- [Instructions to follow] Using the records that follow, work out how many lines hold the string "react" and provide that number only.

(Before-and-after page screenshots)

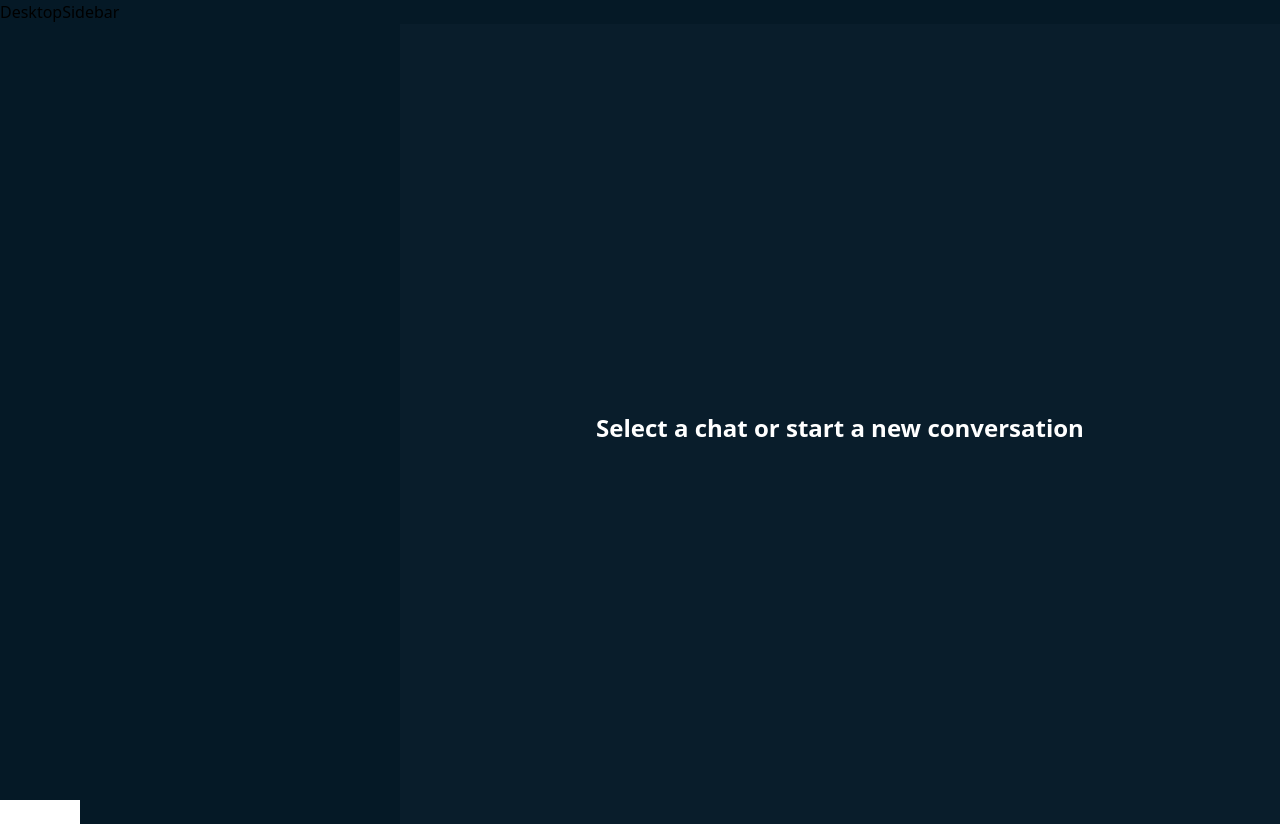
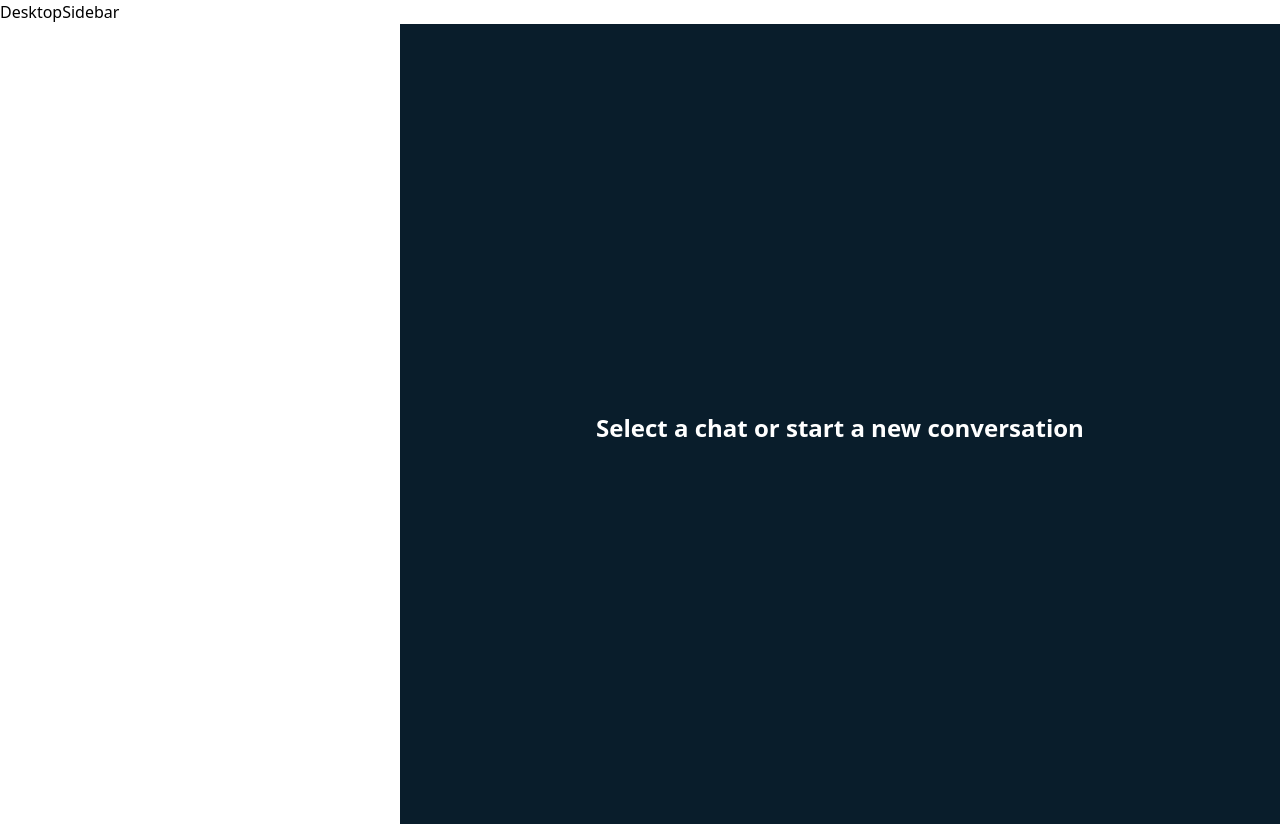
Before and after one commit to DevAnonitos/Chat-app-message, a Next.js app: page /users in a window 1280 px wide. Built offline with nearby package versions, Linux system fonts and the light colour scheme.

Commit message:
update-AddStyleS

```diff
--- a/app/components/sidebar/DesktopSidebar.tsx
+++ b/app/components/sidebar/DesktopSidebar.tsx
@@ -2,7 +2,7 @@ import React from 'react';
 
 const DesktopSidebar = () => {
     return (
-        <div>DesktopSidebar</div>
+        <div className=''>DesktopSidebar</div>
     );
 };
 
--- a/app/components/sidebar/Sidebar.tsx
+++ b/app/components/sidebar/Sidebar.tsx
@@ -7,7 +7,7 @@ async function Sidebar({ children }: {
 
     return (
         <>
-            <div className="h-full bg-primary-700">
+            <div className="h-full">
                 <DesktopSidebar />
                 <main className="lg:pl-20 h-full">
                     {children}
--- /dev/null
+++ b/app/users/components/UserList.tsx
@@ -0,0 +1,9 @@
+import React from 'react';
+
+const UserList = () => {
+    return (
+        <div>UserList</div>
+    );
+};
+
+export default UserList;
--- a/app/users/layout.tsx
+++ b/app/users/layout.tsx
@@ -1,5 +1,6 @@
 import React from 'react';
 import Sidebar from '../components/sidebar/Sidebar';
+import UserList from './components/UserList';
 
 export default async function UsersLayout({
     children
@@ -11,6 +12,7 @@ export default async function UsersLayout({
         // @ts-expect-error Server Component
         <Sidebar>
             <div className='h-full'>
+                {/* <UserList /> */}
                 {children}
             </div>
         </Sidebar>
--- a/app/users/page.tsx
+++ b/app/users/page.tsx
@@ -3,7 +3,7 @@ import EmptyState from '../components/EmptyState';
 
 const Users = () => {
     return (
-        <div className='hidden lg:block lg:pl-80 h-full bg-primary-700'>
+        <div className='hidden lg:block lg:pl-80 h-full'>
             <EmptyState />
         </div>
     );
```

- [Task output] 3